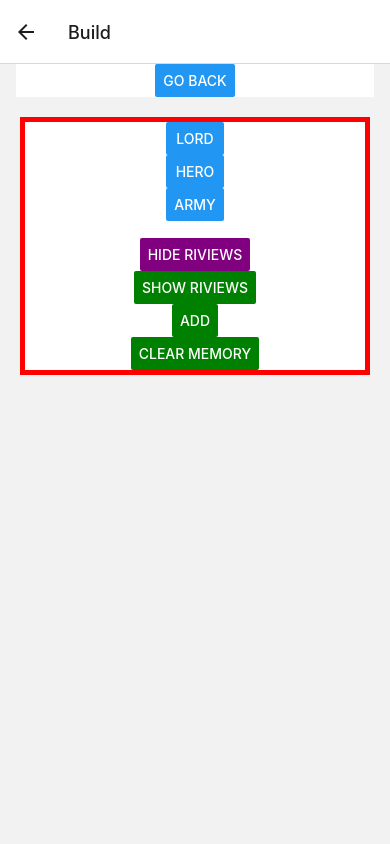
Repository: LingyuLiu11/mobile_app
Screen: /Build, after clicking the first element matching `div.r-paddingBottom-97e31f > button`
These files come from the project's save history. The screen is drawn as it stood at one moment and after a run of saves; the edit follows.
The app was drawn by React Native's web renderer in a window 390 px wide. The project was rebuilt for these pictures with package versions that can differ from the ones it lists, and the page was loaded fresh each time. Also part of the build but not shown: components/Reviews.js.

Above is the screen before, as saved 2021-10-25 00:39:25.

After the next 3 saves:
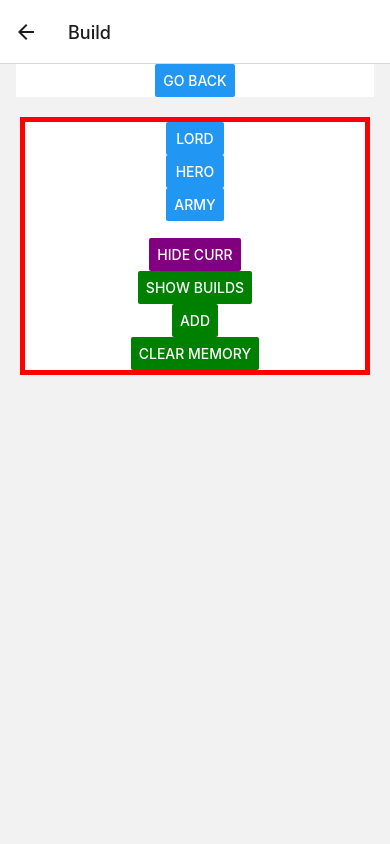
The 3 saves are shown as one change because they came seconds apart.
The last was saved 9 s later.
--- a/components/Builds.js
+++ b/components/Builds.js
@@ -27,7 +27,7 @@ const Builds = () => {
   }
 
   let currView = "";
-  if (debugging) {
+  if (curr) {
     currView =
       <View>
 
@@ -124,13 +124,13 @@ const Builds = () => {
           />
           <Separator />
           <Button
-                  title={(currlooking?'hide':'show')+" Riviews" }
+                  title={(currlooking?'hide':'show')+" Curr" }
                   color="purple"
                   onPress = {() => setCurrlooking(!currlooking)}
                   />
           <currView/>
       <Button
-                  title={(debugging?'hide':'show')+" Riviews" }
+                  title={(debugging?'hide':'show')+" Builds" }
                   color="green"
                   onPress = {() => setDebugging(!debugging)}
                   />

___

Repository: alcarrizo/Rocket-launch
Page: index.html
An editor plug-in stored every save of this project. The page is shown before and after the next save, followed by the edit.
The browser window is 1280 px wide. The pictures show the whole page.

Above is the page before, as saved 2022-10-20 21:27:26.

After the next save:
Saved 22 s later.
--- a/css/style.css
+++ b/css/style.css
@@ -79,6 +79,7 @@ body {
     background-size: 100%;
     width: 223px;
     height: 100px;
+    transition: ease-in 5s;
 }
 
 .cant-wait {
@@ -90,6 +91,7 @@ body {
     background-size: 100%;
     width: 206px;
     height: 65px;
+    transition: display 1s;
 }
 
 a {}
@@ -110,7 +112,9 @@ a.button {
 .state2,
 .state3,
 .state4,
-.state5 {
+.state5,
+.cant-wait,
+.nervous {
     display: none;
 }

___

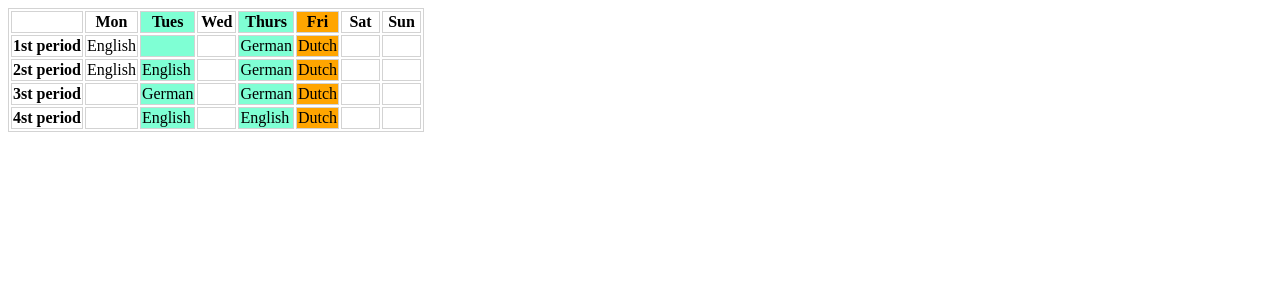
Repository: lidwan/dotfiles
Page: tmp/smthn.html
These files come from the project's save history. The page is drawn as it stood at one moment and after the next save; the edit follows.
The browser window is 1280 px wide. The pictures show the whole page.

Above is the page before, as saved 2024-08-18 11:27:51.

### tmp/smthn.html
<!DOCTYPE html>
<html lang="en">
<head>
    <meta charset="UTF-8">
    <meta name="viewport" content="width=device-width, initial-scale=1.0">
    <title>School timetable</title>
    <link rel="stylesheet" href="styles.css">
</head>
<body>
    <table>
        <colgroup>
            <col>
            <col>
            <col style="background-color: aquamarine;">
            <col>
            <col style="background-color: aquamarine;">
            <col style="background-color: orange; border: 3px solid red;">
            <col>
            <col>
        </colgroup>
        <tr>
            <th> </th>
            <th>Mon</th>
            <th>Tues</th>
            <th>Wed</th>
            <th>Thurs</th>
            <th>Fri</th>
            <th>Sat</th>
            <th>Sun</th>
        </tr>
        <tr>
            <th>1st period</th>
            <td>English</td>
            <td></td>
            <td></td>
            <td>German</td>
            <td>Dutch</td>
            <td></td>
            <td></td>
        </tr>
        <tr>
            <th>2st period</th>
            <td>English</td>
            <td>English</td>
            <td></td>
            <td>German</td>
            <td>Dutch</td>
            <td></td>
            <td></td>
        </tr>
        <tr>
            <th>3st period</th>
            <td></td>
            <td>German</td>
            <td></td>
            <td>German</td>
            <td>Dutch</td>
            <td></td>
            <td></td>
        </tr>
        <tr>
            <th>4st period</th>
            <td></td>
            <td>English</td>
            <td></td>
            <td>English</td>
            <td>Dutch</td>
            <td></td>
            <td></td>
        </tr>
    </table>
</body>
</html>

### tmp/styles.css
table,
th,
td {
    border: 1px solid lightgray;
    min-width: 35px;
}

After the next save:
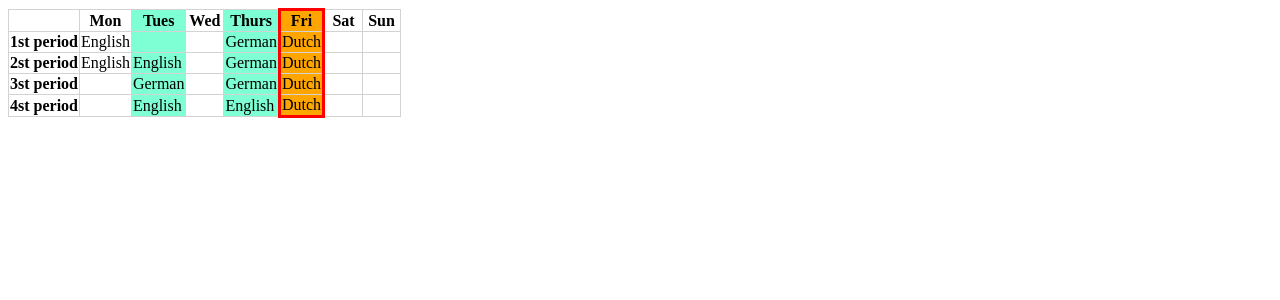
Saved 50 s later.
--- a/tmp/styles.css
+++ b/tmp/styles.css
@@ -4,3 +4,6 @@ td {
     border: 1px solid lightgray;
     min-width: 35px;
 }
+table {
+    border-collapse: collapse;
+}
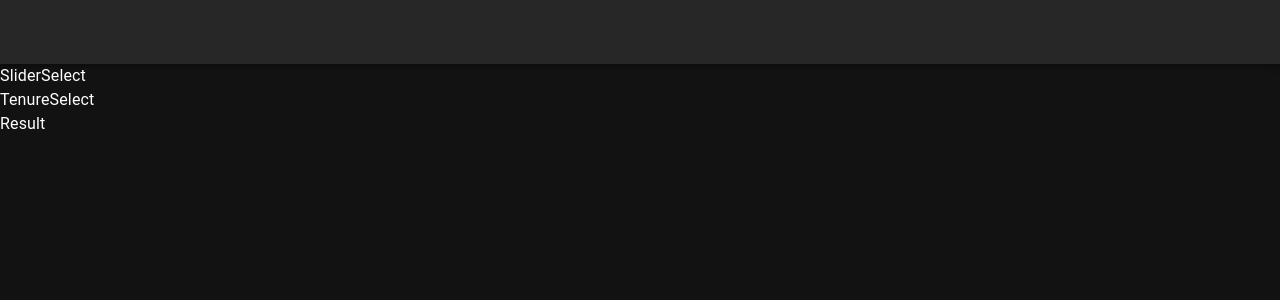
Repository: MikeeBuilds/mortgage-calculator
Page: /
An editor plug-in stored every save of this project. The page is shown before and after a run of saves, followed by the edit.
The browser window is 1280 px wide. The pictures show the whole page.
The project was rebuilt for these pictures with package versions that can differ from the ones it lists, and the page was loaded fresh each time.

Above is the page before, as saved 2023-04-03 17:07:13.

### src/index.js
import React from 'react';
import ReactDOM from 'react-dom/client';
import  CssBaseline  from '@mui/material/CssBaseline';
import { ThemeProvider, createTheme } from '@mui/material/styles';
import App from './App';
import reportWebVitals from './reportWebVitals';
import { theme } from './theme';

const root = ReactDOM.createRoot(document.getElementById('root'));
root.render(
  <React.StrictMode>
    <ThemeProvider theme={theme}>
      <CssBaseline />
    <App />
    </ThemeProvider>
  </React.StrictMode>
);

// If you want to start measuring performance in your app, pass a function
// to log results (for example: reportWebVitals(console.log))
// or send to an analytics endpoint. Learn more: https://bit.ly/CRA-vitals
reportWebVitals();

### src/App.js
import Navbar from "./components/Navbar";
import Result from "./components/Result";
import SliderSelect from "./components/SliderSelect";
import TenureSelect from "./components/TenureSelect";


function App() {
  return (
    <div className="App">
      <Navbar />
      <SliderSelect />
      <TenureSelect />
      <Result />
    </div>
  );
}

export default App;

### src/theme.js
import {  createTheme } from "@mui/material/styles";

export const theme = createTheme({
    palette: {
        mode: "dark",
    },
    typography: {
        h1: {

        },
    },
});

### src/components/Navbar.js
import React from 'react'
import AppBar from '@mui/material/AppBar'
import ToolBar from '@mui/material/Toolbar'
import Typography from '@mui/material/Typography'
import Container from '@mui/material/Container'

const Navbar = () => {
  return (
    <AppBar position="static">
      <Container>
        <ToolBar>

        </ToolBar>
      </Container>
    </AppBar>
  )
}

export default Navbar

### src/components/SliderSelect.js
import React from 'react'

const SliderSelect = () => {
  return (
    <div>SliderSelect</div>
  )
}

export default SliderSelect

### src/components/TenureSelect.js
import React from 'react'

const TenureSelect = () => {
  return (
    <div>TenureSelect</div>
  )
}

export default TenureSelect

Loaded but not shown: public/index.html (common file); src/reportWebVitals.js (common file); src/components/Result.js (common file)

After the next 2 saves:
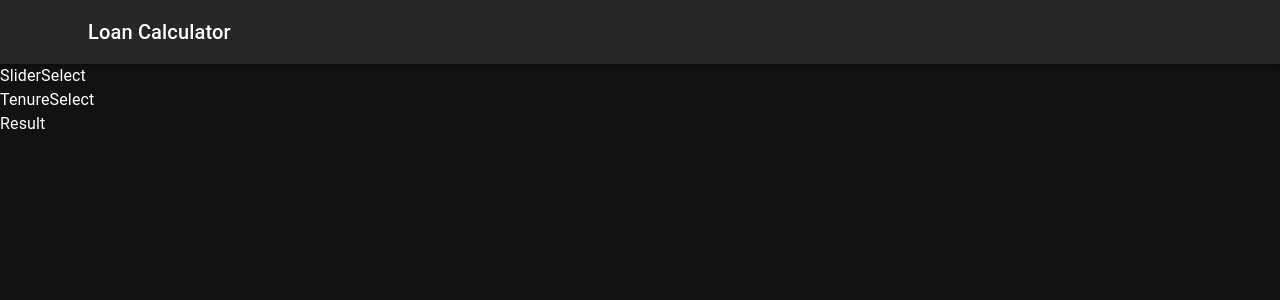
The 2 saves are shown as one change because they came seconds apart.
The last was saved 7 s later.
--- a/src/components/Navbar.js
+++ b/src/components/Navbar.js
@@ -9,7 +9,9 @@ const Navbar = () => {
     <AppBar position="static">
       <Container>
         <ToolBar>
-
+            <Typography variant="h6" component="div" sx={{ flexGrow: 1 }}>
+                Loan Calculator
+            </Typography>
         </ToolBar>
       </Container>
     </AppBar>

___

The answer must be every line of the records that holds the string "const".

§ Result below
@@ -27,7 +27,7 @@ const Builds = () => {
@@ -124,13 +124,13 @@ const Builds = () => {
const root = ReactDOM.createRoot(document.getElementById('root'));
export const theme = createTheme({
const Navbar = () => {
const SliderSelect = () => {
const TenureSelect = () => {
@@ -9,7 +9,9 @@ const Navbar = () => {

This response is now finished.